Find all lines in the listing that include the word "shown", then copy them.
THE DATA below:
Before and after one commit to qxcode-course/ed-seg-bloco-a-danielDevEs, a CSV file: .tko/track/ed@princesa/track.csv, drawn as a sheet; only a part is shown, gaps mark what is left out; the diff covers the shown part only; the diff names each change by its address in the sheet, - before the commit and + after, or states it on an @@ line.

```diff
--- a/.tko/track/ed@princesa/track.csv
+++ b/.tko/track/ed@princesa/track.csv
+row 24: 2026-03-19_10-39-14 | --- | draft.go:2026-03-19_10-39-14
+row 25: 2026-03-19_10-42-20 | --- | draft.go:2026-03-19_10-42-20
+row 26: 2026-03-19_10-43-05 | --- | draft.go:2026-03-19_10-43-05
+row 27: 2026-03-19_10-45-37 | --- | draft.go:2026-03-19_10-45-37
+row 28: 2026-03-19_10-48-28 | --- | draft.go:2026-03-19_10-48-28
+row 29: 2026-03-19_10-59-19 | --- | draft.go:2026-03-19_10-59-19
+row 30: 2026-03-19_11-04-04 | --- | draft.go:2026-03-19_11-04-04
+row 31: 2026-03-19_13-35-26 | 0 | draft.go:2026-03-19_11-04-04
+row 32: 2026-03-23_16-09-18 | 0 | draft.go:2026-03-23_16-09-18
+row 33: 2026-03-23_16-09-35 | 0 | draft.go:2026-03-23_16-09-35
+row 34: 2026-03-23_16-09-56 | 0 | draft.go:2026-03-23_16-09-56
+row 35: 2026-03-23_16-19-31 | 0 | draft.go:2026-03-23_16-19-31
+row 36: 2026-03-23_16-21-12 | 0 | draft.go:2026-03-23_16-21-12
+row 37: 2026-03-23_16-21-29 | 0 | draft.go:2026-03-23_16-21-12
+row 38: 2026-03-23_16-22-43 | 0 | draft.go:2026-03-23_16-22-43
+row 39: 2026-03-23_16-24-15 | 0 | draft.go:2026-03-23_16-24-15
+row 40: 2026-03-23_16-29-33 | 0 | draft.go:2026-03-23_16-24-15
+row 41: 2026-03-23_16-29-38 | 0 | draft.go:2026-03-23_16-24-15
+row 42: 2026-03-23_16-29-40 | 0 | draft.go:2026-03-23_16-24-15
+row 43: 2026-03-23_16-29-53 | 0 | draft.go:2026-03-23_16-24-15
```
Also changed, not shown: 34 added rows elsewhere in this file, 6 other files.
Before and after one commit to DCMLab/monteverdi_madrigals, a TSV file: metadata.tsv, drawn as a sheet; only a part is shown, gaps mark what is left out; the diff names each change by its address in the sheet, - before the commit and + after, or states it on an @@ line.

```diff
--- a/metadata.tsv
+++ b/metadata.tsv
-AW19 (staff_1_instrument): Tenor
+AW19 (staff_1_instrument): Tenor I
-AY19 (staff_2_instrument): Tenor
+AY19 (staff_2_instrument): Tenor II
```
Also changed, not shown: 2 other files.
End of THE DATA.
- _WRITTEN REPLY_:
Before and after one commit to qxcode-course/ed-seg-bloco-a-danielDevEs, a CSV file: .tko/track/ed@princesa/track.csv, drawn as a sheet; only a part is shown, gaps mark what is left out; the diff covers the shown part only; the diff names each change by its address in the sheet, - before the commit and + after, or states it on an @@ line.
Also changed, not shown: 34 added rows elsewhere in this file, 6 other files.
Before and after one commit to DCMLab/monteverdi_madrigals, a TSV file: metadata.tsv, drawn as a sheet; only a part is shown, gaps mark what is left out; the diff names each change by its address in the sheet, - before the commit and + after, or states it on an @@ line.
Also changed, not shown: 2 other files.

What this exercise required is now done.